Intestinal stem cells.
Leedham SJ., Brittan M., McDonald SAC., Wright NA.
The intestinal tract has a rapid epithelial cell turnover, which continues throughout life. The process is regulated and maintained by a population of stem cells, which give rise to all the intestinal epithelial cell lineages. Studies in both the mouse and the human show that these cells are capable of forming clonal crypt populations. Stem cells remain hard to identify, however it is thought that they reside in a 'niche' towards the base of the crypt and their activity is regulated by the paracrine secretion of growth factors and cytokines from surrounding mesenchymal cells. Stem cell division is usually asymmetric with the formation of an identical daughter stem cell and committed progenitor cells. Progenitor cells retain the ability to divide until they terminally differentiate. Occasional symmetric division produces either 2 daughter cells with stem cell loss, or 2 stem cells and eventual clone dominance. This stochastic extinction of stem cell lines with eventual dominance of one cell line is called 'niche succession'. The discovery of plasticity, the ability of stem cells to engraft into, and in some cases replace the function of damaged host tissues has generated a large amount of scientific and clinical interest: however the concept remains controversial and is still a subject of hot debate.
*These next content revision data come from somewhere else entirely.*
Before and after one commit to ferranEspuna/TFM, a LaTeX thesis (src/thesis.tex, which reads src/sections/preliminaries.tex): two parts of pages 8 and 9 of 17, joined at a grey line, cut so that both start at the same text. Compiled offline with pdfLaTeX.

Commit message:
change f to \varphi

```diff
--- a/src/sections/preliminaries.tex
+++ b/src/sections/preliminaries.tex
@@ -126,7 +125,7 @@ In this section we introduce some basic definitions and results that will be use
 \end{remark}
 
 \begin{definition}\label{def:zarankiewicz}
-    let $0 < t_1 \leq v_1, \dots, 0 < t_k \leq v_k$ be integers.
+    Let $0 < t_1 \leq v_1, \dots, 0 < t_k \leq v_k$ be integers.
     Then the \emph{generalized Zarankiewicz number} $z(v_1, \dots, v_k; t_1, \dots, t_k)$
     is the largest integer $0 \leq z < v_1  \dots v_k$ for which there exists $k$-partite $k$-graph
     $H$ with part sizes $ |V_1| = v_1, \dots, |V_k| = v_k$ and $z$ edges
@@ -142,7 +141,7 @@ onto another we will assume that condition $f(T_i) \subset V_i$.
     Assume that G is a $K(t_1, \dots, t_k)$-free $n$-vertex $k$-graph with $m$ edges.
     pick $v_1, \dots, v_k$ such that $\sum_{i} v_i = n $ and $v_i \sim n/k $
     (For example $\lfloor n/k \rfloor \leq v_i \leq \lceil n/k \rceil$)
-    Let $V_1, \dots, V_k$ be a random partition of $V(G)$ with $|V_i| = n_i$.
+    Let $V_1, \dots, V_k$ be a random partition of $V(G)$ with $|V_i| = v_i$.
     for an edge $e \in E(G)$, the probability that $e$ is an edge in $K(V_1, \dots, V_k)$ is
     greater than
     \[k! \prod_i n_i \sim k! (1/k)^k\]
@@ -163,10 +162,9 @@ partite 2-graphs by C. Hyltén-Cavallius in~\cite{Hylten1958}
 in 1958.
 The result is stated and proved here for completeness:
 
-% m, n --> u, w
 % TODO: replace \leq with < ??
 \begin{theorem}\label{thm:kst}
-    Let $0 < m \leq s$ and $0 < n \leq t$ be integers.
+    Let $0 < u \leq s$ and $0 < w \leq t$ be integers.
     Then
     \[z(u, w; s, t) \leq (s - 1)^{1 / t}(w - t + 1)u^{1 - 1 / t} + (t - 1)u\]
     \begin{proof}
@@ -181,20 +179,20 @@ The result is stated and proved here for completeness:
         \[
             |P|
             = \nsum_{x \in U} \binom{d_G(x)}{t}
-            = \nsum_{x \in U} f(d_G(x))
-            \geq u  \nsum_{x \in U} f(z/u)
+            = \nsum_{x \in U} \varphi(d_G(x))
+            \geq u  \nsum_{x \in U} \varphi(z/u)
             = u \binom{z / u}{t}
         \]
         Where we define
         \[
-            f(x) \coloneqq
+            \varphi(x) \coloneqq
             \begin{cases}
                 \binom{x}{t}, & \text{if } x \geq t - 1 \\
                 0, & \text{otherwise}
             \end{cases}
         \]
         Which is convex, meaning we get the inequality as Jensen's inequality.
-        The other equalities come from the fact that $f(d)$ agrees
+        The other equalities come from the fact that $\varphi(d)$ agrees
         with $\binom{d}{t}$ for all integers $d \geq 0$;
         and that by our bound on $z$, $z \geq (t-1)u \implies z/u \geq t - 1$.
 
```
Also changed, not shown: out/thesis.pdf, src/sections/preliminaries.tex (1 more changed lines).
Studies are beginning to identify the complex molecular, genetic and cellular pathways underlying stem cell function such as Wnt signalling, bone morphogenetic protein (BMP) and Notch/Delta pathways. The derangement of these pathways within stem cells plays an integral part in the development of malignancy within the intestinal tract.